For a contemporary impression of the teachers of the twelfth century, nothing is so good as the oft-quoted passages in which John of Salisbury describes his Wanderjahre in France from 1136 to 56 1147, chiefly at Paris and Chartres.5 Learning the rudiments of dialectic from Abelard, he continued under two other teachers of this art, one over-scrupulous in detail, perspicuous, brief, and to the point, the other subtle and profuse, showing that simple answers could not be given. “Afterward one of them went to Bologna and unlearned what he had taught, so that on his return he also untaught it.” John then passed on to Chartres to study grammar under William of Conches and Bernard. The humane yet thorough teaching of literature here excited his warm admiration — close study, memorizing choice extracts, grammar taught by composition, imitation of excellent models but merciless exposure of borrowed finery, qualities which made Bernard “the most copious source of letters 57 in Gaul in modern times.” Returning to Paris after twelve years’ absence, John found his old companions “as before, and where they were before; nor did they appear to have reached the goal in unravelling the old questions, nor had they added one jot of a proposition. The aims that once inspired them, inspired them still: they had progressed in one point only: they had unlearned moderation, they knew not modesty; in such wise that one might despair of their recovery. And thus experience taught me a manifest conclusion, that, whereas dialectic furthers other studies, so if it remain by itself it lies bloodless and barren, nor does it quicken the soul to yield fruit of philosophy, except the same conceive from elsewhere.”

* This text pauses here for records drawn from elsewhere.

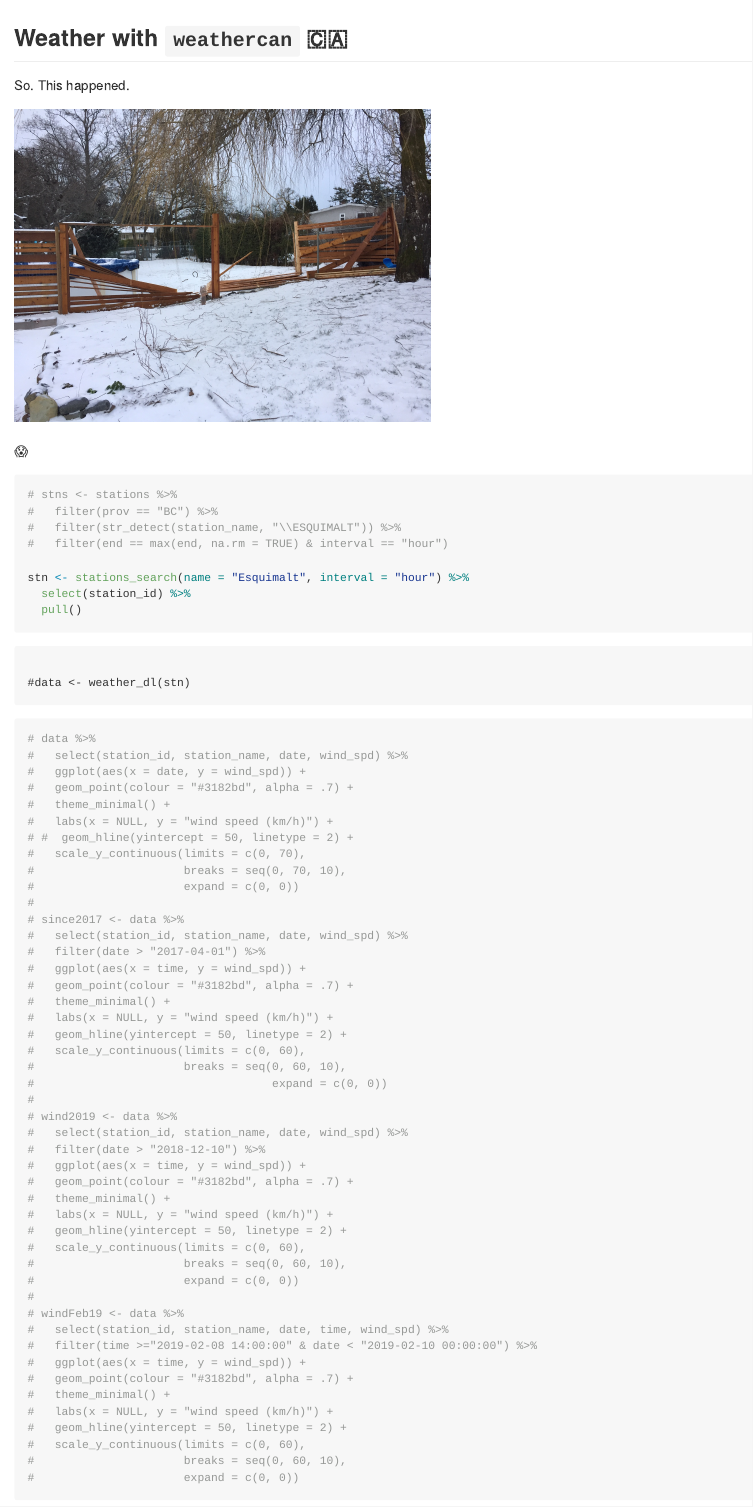
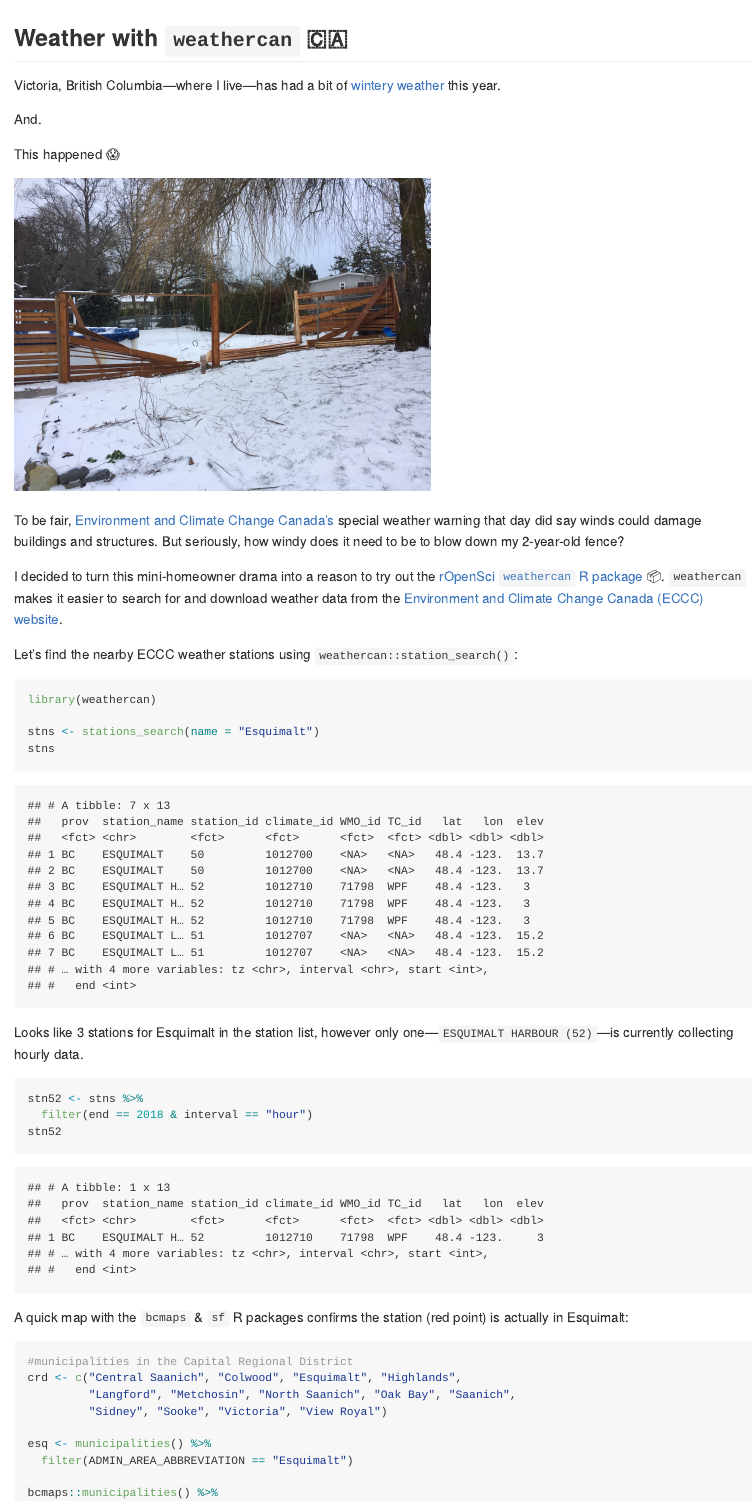
Before and after one commit to stephhazlitt/some-assembly-required, an R Markdown document (R/fence/fence.Rmd): the page in a window 1100 px wide, from its top. The pictures show the output file R/fence/fence.md that the author committed with the source, drawn offline in the style of GitHub.

Commit message:
fence post

````diff
--- a/R/fence/fence.Rmd
+++ b/R/fence/fence.Rmd
@@ -33,76 +32,44 @@ theme_plots <- labs(x = NULL, y = "wind speed (km/h)") +
 
 ## Weather with `weathercan` `r emo::ji("canada")`
 
-So. This happened.
+Victoria, British Columbia&mdash;where I live&mdash;has had a bit of [wintery weather](https://www.cheknews.ca/victoria-had-more-february-snow-than-much-of-canada-535410/) this year.
+
+And.
+
+This happened `r emo::ji("scream")`
 
 <img src = "images/fence.jpg" width = "500"></img>
 
-`r emo::ji("scream")`
+To be fair, [Environment and Climate Change Canada's](https://weather.gc.ca/city/pages/bc-85_metric_e.html) special weather warning that day did say winds could damage buildings and structures. But seriously, how windy does it need to be to blow down my 2-year-old fence?
 
-```{r station}
-# stns <- stations %>%
-#   filter(prov == "BC") %>%
-#   filter(str_detect(station_name, "\\ESQUIMALT")) %>%
-#   filter(end == max(end, na.rm = TRUE) & interval == "hour")
+I decided to turn this mini-homeowner drama into a reason to try out the [rOpenSci](https://ropensci.org/) [`weathercan` R package](http://ropensci.github.io/weathercan/) `r emo::ji("package")`. `weathercan` makes it easier to search for and download weather data from the [Environment and Climate Change Canada (ECCC) website](http://climate.weather.gc.ca/historical_data/search_historic_data_e.html).
 
-stn <- stations_search(name = "Esquimalt", interval = "hour") %>%
-  select(station_id) %>%
-  pull()
+Let's find the nearby ECCC weather stations using `weathercan::station_search()`:
 
+```{r allstns}
+library(weathercan)
+
+stns <- stations_search(name = "Esquimalt")
+stns
 ```
 
+Looks like 3 stations for Esquimalt in the station list, however only one&mdash;`ESQUIMALT HARBOUR (52)`&mdash;is currently collecting hourly data.
 
-```{rawdata}
-
-#data <- weather_dl(stn)
+```{r stn52}
+stn52 <- stns %>%
+  filter(end == 2018 & interval == "hour")
+stn52
 ```
 
+A quick map with the `bcmaps` & `sf` R packages confirms the station (red point) is actually in Esquimalt:
 
-```{r wind}
-# data %>%
-#   select(station_id, station_name, date, wind_spd) %>%
-#   ggplot(aes(x = date, y = wind_spd)) +
-#   geom_point(colour = "#3182bd", alpha = .7) +
-#   theme_minimal() +
-#   labs(x = NULL, y = "wind speed (km/h)") +
-# #  geom_hline(yintercept = 50, linetype = 2) +
-#   scale_y_continuous(limits = c(0, 70),
-#                      breaks = seq(0, 70, 10),
-#                      expand = c(0, 0))
-#
-# since2017 <- data %>%
-#   select(station_id, station_name, date, wind_spd) %>%
-#   filter(date > "2017-04-01") %>%
-#   ggplot(aes(x = time, y = wind_spd)) +
-#   geom_point(colour = "#3182bd", alpha = .7) +
-#   theme_minimal() +
-#   labs(x = NULL, y = "wind speed (km/h)") +
-#   geom_hline(yintercept = 50, linetype = 2) +
-#   scale_y_continuous(limits = c(0, 60),
-#                      breaks = seq(0, 60, 10),
-#                                   expand = c(0, 0))
-#
-# wind2019 <- data %>%
-#   select(station_id, station_name, date, wind_spd) %>%
-#   filter(date > "2018-12-10") %>%
-#   ggplot(aes(x = time, y = wind_spd)) +
-#   geom_point(colour = "#3182bd", alpha = .7) +
-#   theme_minimal() +
-#   labs(x = NULL, y = "wind speed (km/h)") +
-#   geom_hline(yintercept = 50, linetype = 2) +
-#   scale_y_continuous(limits = c(0, 60),
-#                      breaks = seq(0, 60, 10),
-#                      expand = c(0, 0))
-#
-# windFeb19 <- data %>%
-#   select(station_id, station_name, date, time, wind_spd) %>%
-#   filter(time >="2019-02-08 14:00:00" & date < "2019-02-10 00:00:00") %>%
-#   ggplot(aes(x = time, y = wind_spd)) +
-#   geom_point(colour = "#3182bd", alpha = .7) +
-#   theme_minimal() +
-#   labs(x = NULL, y = "wind speed (km/h)") +
-#   geom_hline(yintercept = 50, linetype = 2) +
-#   scale_y_continuous(limits = c(0, 60),
-#                      breaks = seq(0, 60, 10),
-#                      expand = c(0, 0))
+```{r stn}
+#municipalities in the Capital Regional District
+crd <- c("Central Saanich", "Colwood", "Esquimalt", "Highlands",
+         "Langford", "Metchosin", "North Saanich", "Oak Bay", "Saanich",
+         "Sidney", "Sooke", "Victoria", "View Royal")
 
+esq <- municipalities() %>%
+  filter(ADMIN_AREA_ABBREVIATION == "Esquimalt")
+
+bcmaps::municipalities() %>%
````
Also changed, not shown: R/fence/fence.md, R/fence/fence.Rmd (110 more changed lines).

The teachers of the thirteenth century who talk most about themselves are the professors of grammar and rhetoric like Buoncompagno at Bologna, John of Garlande at Paris, Ponce of Provence at Orleans, and Lorenzo of Aquileia at Naples and almost everywhere, but we 58 shall make sufficient acquaintance with their inflated writings in other connections. More significant is the account which Odofredus gives of his lectures on the Old Digest at Bologna:

“Concerning the method of teaching the following order was kept by ancient and modern doctors and especially by my own master, which method I shall observe: First, I shall give you summaries of each title before I proceed to the text; second, I shall give you as clear and explicit a statement as I can of the purport of each law [included in the title]; third, I shall read the text with a view to correcting it; fourth, I shall briefly repeat the contents of the law; fifth, I shall solve apparent contradictions, adding any general principles of law [to be extracted from the passage], commonly called ‘Brocardica,’ and any distinctions or subtle and useful problems (quaestiones) arising out of the law with their solutions, as far as the Divine Providence shall enable me. And if any law shall seem deserving, 59 by reason of its celebrity or difficulty, of a repetition, I shall reserve it for an evening repetition, for I shall dispute at least twice a year, once before Christmas and once before Easter, if you like.

“I shall always begin the Old Digest on or about the octave of Michaelmas [6 October] and finish it entirely, by God’s help, with everything ordinary and extraordinary, about the middle of August. The Code I shall always begin about a fortnight after Michaelmas and by God’s help complete it, with everything ordinary and extraordinary, about the first of August. Formerly the doctors did not lecture on the extraordinary portions; but with me all students can have profit, even the ignorant and new-comers, for they will hear the whole book, nor will anything be omitted as was once the common practice here. For the ignorant can profit by the statement of the case and the exposition of the text, the more advanced can become more adept in the subtleties 60 of questions and opposing opinions. And I shall read all the glosses, which was not the practice before my time.” Then comes certain general advice as to the choice of teachers and the methods of study, followed by some general account of the Digest.

This course closed as follows: “Now gentlemen, we have begun and finished and gone through this book as you know who have been in the class, for which we thank God and His Virgin Mother and all His saints. It is an ancient custom in this city that when a book is finished mass should be sung to the Holy Ghost, and it is a good custom and hence should be observed. But since it is the practice that doctors, on finishing a book should say something of their plans, I will tell you something but not much. Next year I expect to give ordinary lectures well and lawfully as I always have, but no extraordinary lectures, for students are not good payers, wishing to learn but not to pay, as the saying is: All desire to know but 61 none to pay the price. I have nothing more to say to you beyond dismissing you with God’s blessing and begging you to attend the mass.”6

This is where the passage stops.